Corporate Responsibility Principles
Gubra’s Corporate Responsibility Principles
Gubra abides by three Corporate Responsibility principles:
- Gubra’s assistance principle: If it is in our power to promote one (or more) of the 17 sustainable development goals, while running a healthy and competitive business, we should do it.
- Gubra’s no-harm principle: We should refrain from harmful actions that violate important rights, including the use of child labor, polluting so that current and future generations cannot have their needs meet, etc.
- Gubra’s law-abiding principle: We should respect national and international law
At first glance, Gubra’s assistance principle might seem rather conventional. But unlike strategic and business-driven CSR, the assistance principle implies that Gubra must go beyond win-win and at times promote one (or more) of the 17 SDGs even in situations where it goes against our financial interests. In fact, the only acceptable excuse we have not to promote one (or more) of the 17 SDGs is if it prevents us from running a healthy and competitive business. Then, what falls under the category “running a healthy and competitive business”?
It is difficult to draw a precise line, but for instance, maximizing profit does not seem to be a necessary condition for running a healthy and competitive business, although generating profit does. At some point, unprofitable companies dissolve, so we need to make money in order to run a healthy and competitive business. Also, we must take good care of our employees and create an inspiring and enjoyable work environment, make ongoing investments in the company, etc.

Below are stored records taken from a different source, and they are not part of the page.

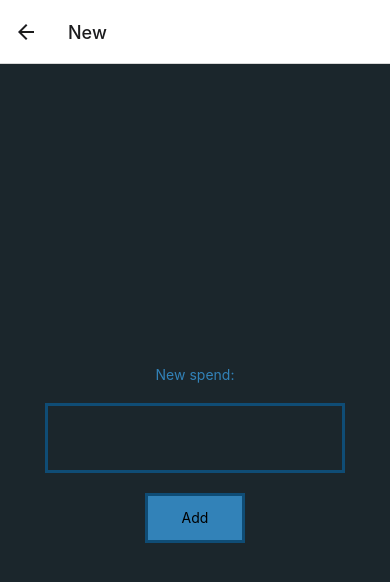
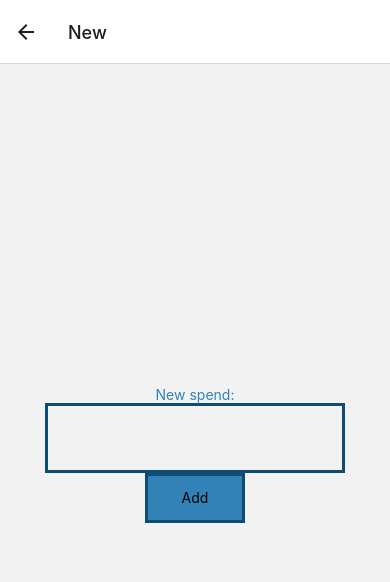
Before and after one commit to oblionC/SpendCheck, a React Native app: screen / in a window 390 px wide. Both pictures are taken after a click on the button "YE". Shown: the top 582 px of the page. Built offline with nearby package versions, Linux system fonts and the light colour scheme.

Commit message:
Fix input not being able to clear after entering value

```diff
--- a/App.js
+++ b/App.js
@@ -1,11 +1,11 @@
 import { StyleSheet, Text, View, SafeAreaView } from 'react-native';
+import { COLORS } from './src/constants/colors';
 import { createContext, useState } from 'react';
 import HomeScreen from './src/HomeScreen';
 import NewScreen from './src/NewScreen';
 import { NavigationContainer } from '@react-navigation/native';
 import { createNativeStackNavigator } from '@react-navigation/native-stack';
 import 'react-native-reanimated'
-import { COLORS } from './src/constants/colors';
 
 const Stack = createNativeStackNavigator()
 
@@ -28,20 +28,6 @@ export default function App() {
           { (props) => <NewScreen {...props} amount={amount} changeAmount={changeAmount} /> }
         </Stack.Screen>
       </Stack.Navigator>
-      {/* <View style={[ styles.container ]}>
-
-      <SafeAreaView style={styles.head}>
-        <Text style={{fontSize: 32, margin: 15, color: COLORS.text}}>BalanceCheck</Text>
-      </SafeAreaView>
-
-      <SafeAreaView style={[ styles.main ]}>
-        {screen === 0 && <HomeScreen count={amount} />}
-        {screen === 1 && <NewScreen amount={amount} changeAmount={changeAmount} changeTab={changeTab} />}
-      </SafeAreaView>
-
-      <Navbar changeTab={changeTab} />
-
-      </View> */}
     </NavigationContainer>
 
   );
@@ -61,6 +47,6 @@ const styles = StyleSheet.create({
     justifyContent: "center",
     alignItems: "center",
     borderBottomWidth: 3,
-    // borderBottomColor: COLORS.secondary,
+    borderBottomColor: COLORS.secondary,
   }
 });
--- a/src/NewScreen/index.js
+++ b/src/NewScreen/index.js
@@ -13,13 +13,12 @@ export default function NewScreen({navigation, amount, changeAmount}) {
   const checkInput = () => {
     let inputValue;
     inputValue = parseInt(inp);
-    console.log(inputValue)
     if(isNaN(inputValue)) {
       setError(true);
-      inputValue = 0;
+      return;
     }
-    changeAmount(amount + inputValue)
-    // navigation.navigate("Home")
+    changeAmount(amount + inputValue);
+    navigation.navigate("Home");
   }
 
   return (
@@ -28,17 +27,22 @@ export default function NewScreen({navigation, amount, changeAmount}) {
           <View>
             <Text style={{color: COLORS.tertiary}}>New spend:</Text>
           </View>
+          <View style={styles.textboxContainer}>
+            {/* Error lable in case user does not input number. Only appears when error triggered */}
 
-          <View style = {styles.textbox}>
-            {/* Error lable in case user does not input number. Only appears when error triggered */}
-            {error && <View style={styles.errorLabel}>
-              <Text style={{color: "red"}}>Enter a value</Text>
-            </View>}
-            <TextInput style = {styles.inputBox} keyboardType="numeric" value={inp} onChangeText={(text) => {
-                if(isNumber(text)) {
-                  setInp(text);
-                }
-              }} />
+            <View style={styles.errorLabel}>
+              <Text style={{color: "red"}}>
+                { error ? "Amount cannot be empty" : "" }
+              </Text>
+            </View>
+
+            <View style = {styles.textbox}>
+              <TextInput style = {styles.inputBox} keyboardType="numeric" value={inp} onChangeText={(text) => {
+                  if(isNumber(text) || text === "") {
+                    setInp(text);
+                  }
+                }} />
+            </View>
           </View>
           <Pressable style={ styles.addButton } onPress={() => {checkInput()}}>
             <Text>Add</Text>
@@ -60,7 +64,10 @@ const styles = StyleSheet.create({
   textbox: {
     width: 300,
     height: 70,
-    marginVertical: 20
+  },
+  textboxContainer: {
+    width: 300,
+
   },
   addButton: {
     backgroundColor: COLORS.tertiary,
@@ -70,5 +77,5 @@ const styles = StyleSheet.create({
     height: 50,
     justifyContent: "center",
     alignItems: "center"
-  }
+  },
 })
--- a/src/constants/colors.js
+++ b/src/constants/colors.js
@@ -1,7 +1,7 @@
 export const COLORS = {
-    primary: "#1B262C",
+    primary: "w#DDE4EC",
     secondary: "#0F4C75",
     tertiary: "#3282B8",
     quaternary: "#BBE1FA",
-    text: "#BBE1FA"
+    text: "#0F4C75"
 }
```
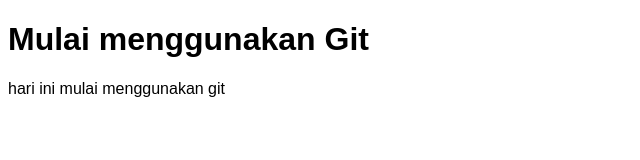
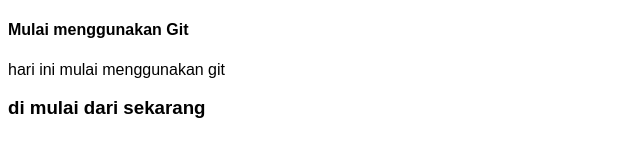
Before and after one commit to kwhiter/git, a plain HTML site: page index.html in a window 1280 px wide. Shown: the whole page, without its empty margins (0-640 px from the left). Drawn offline with Linux system fonts and the light colour scheme.

Commit message:
mengubah file index

```diff
--- a/index.html
+++ b/index.html
@@ -15,8 +15,9 @@
 
 <body>
 
-  <h1>Mulai menggunakan Git</h1>
+  <h4>Mulai menggunakan Git</h4>
   <p>hari ini mulai menggunakan git</p>
+  <h3>di mulai dari sekarang</h3>
 
 </body>
 
```
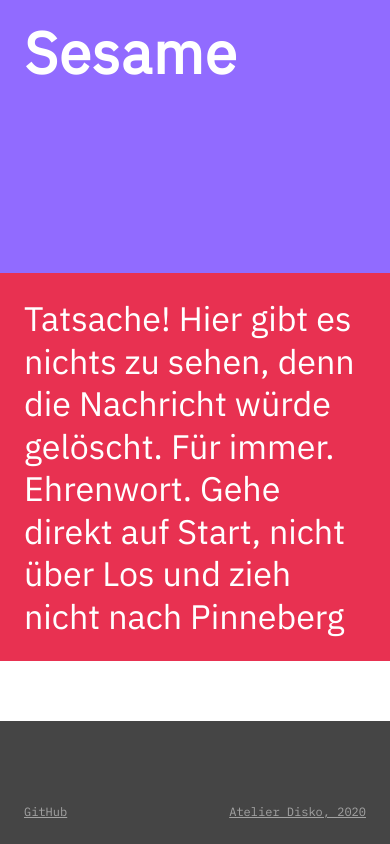
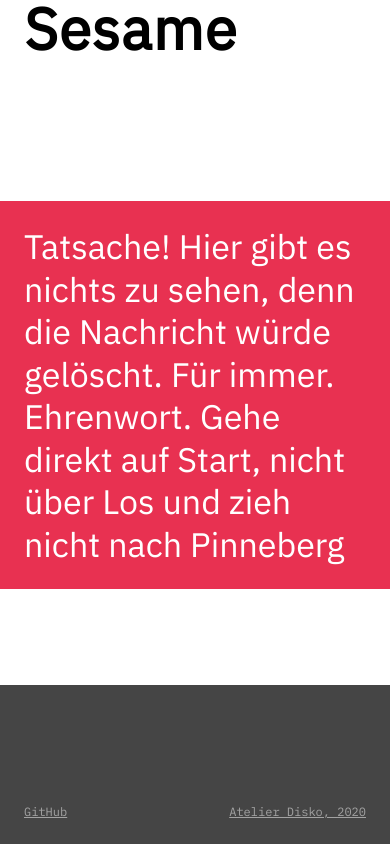
Before and after one commit to atelierdisko/sesame, a React (Create React App) app: page /reveal/1 in a window 390 px wide. Built offline with nearby package versions, Linux system fonts and the light colour scheme; no server answers; the HTML template or start-up script is replaced by a standard one.

Commit message:
Improve footer and header, add main

```diff
--- a/src/components/Footer/Footer.css
+++ b/src/components/Footer/Footer.css
@@ -1,4 +1,4 @@
-footer {
+.footer {
   padding: var(--outer-padding);
   background: var(--color-dark-grey);
   justify-content: space-between;
@@ -6,4 +6,14 @@ footer {
   align-items: flex-end;
   color: rgba(255, 255, 255, 0.5);
   box-sizing: border-box;
+
+  grid-row: 3;
+  grid-column: 1;
 }
+
+@media (max-width: 980px) {
+  .footer {
+    grid-column: auto;
+    grid-row: auto;
+  }
+}
--- a/src/components/Footer/Footer.js
+++ b/src/components/Footer/Footer.js
@@ -3,7 +3,7 @@ import "./Footer.css";
 
 const Footer = () => {
   return (
-    <footer>
+    <footer className="footer">
       <a className="t--epsilon" href="http://github.com/atelierdisko/sesame">
         GitHub
       </a>
--- a/src/components/Header/Header.css
+++ b/src/components/Header/Header.css
@@ -1,8 +1,19 @@
-header {
+.header {
   color: var(--color-white);
+  display: contents;
 }
 
-header > * {
+.header:first-child {
+  grid-column: 1;
+  grid-row: 1;
+}
+
+.header:last-child {
+  grid-column: 1;
+  grid-row: 2;
+}
+
+.header > * {
   background-color: var(--color-purple);
   background: var(--color-purple);
   background-size: 200% 100%;
@@ -14,27 +25,34 @@ header > * {
   transition: background-position 300ms, color 1200ms;
 }
 
-header.header--revealed > *,
-header.header--share > * {
+.header--revealed > *,
+.header--share > * {
   color: var(--color-black);
   background-position: -100% 0;
 }
 
-header div {
+.header__info {
   display: flex;
   flex-direction: column;
   padding: var(--outer-padding);
 }
 
-header .t--delta {
+.header-info__subtitle {
   margin-top: auto;
 }
 
-header .t--alpha {
+.header__title {
   padding: var(--outer-padding);
   font-weight: bolder;
 }
 
-header .t--alpha > * {
+.header__title > * {
   text-decoration: none;
 }
+
+@media (max-width: 980px) {
+  .header {
+    grid-column: auto;
+    grid-row: auto;
+  }
+}
--- a/src/components/Header/Header.js
+++ b/src/components/Header/Header.js
@@ -11,7 +11,7 @@ const Header = ({ children, resetHandler, className }) => {
 
   return (
     <header className={className}>
-      <span className="t--alpha">
+      <span className="header__title t--alpha">
         <a
           href="/"
           onClick={(event) => {
@@ -23,7 +23,7 @@ const Header = ({ children, resetHandler, className }) => {
         </a>
       </span>
 
-      <div>{children}</div>
+      <div className="header__info header-info">{children}</div>
     </header>
   );
 };
--- a/src/index.css
+++ b/src/index.css
@@ -26,25 +26,6 @@ a {
   color: inherit;
 }
 
-footer {
-  grid-row: 3;
-  grid-column: 1;
-}
-
-header {
-  display: contents;
-}
-
-header:first-child {
-  grid-column: 1;
-  grid-row: 1;
-}
-
-header:last-child {
-  grid-column: 1;
-  grid-row: 2;
-}
-
 /* Utility classes */
 .util-container {
   height: 100vh;
@@ -59,10 +40,4 @@ header:last-child {
     grid-template-columns: 100%;
     grid-template-rows: auto;
   }
-
-  header,
-  footer {
-    grid-column: auto;
-    grid-row: auto;
-  }
 }
--- a/src/pages/Index/Index.js
+++ b/src/pages/Index/Index.js
@@ -108,13 +108,13 @@ const Index = () => {
   if (!secret) {
     return (
       <Fragment>
-        <Header resetHandler={reset}>
-          <span className="t--delta">{messages.createHeaderSubTitle}</span>
+        <Header resetHandler={reset} className="header">
+          <span className="t--delta header-info__subtitle">{messages.createHeaderSubTitle}</span>
 
-          <h2 className="t--beta">{messages.createHeaderTitle}</h2>
+          <h2 className="t--beta header-info__title">{messages.createHeaderTitle}</h2>
         </Header>
 
-        <div className="content content--index">
+        <main className="content content--index">
           <form onSubmit={(event) => handleCreation(event)}>
             <Textarea
               name="secret"
@@ -171,7 +171,7 @@ const Index = () => {
               {messages.getLinkButton}
             </Button>
           </form>
-        </div>
+        </main>
 
         <Footer />
       </Fragment>
--- a/src/variables.css
+++ b/src/variables.css
@@ -1,5 +1,5 @@
 :root {
-  --color-blue: rgb(13, 38, 252);
+  --color-blue: #0d26fc;
   --color-dark-grey: #454545;
   --color-mid-grey: #d2d2d8;
   --color-light-grey: #e8e8f0;
@@ -10,6 +10,7 @@
   --color-light-yellow: #fff74c;
   --color-yellow: #fff74c;
   --color-red: #e83151;
+
   --spacing-unit: 8px;
 
   --font-family-default: "IBM Plex Sans", sans-serif;
```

Gubra’s no-harm principle is inspired by classical prohibitions against harmful actions. Among others, this principle implies that we should not dump our waste in the local forest, even if the additional cost of proper waste-management means that we are unable to stay in business. Of note, many harmful actions are prohibited by law and are thus covered by the law-abiding principle, but not all – e.g., being carbon positive is legal but still conflicts with the no-harm principle. For more on ethical obligations of assistance, click here.